(Supplied data)
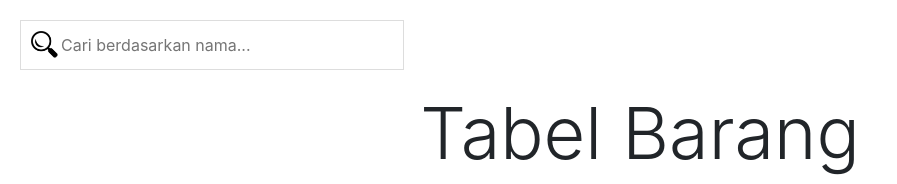
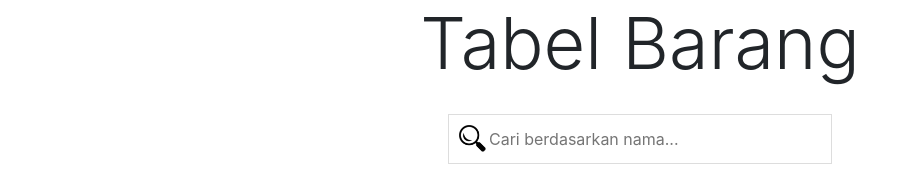
Before and after one commit to leonardcl/inventaris-gereja, a PHP site: page /tabel_barang.php in a window 1280 px wide. Shown: the part 56-240 px from the top of the page, without its empty margins (0-897 px from the left). Run offline with PHP 8.4, Linux system fonts and the light colour scheme; the visitor is signed in with stand-in values (Sample User, id 1); data that the repository does not hold is empty; some libraries are stand-ins or nearby versions.

Commit message:
Update tabel_barang.php

```diff
--- a/tabel_barang.php
+++ b/tabel_barang.php
@@ -39,6 +39,7 @@ $result = mysqli_query($conn, "SELECT * FROM barang ORDER BY id DESC");
   border: 1px solid #ddd;
   margin-bottom: 20px;
   margin-left: 20px;
+  margin-right: 20px;
   margin-top: 20px;
 }
 #myTable {
@@ -66,13 +67,15 @@ $result = mysqli_query($conn, "SELECT * FROM barang ORDER BY id DESC");
     <?php
         include('resource/navbar.php');
     ?>
-<input type="text" id="myInput" onkeyup="myFunction()" placeholder="Cari berdasarkan nama..." title="Type in a name">
     <div class="contanier-fluid">
         <div class="row">
             <div class="col-12 text-center">
                 <h2 class='display-3'>Tabel Barang</h2>
             </div>
         </div>
+        <center>
+        <input type="text" id="myInput" onkeyup="myFunction()" placeholder="Cari berdasarkan nama..." title="Type in a name">
+        </center>
         <div class="row">
             <div class="col-2"></div>
             <div class="col-8">
```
(End Supplied data)
» **Required work**
State how many lines in the material above hold the word "Cari". Add nothing else.

» **Output of the exercise**
2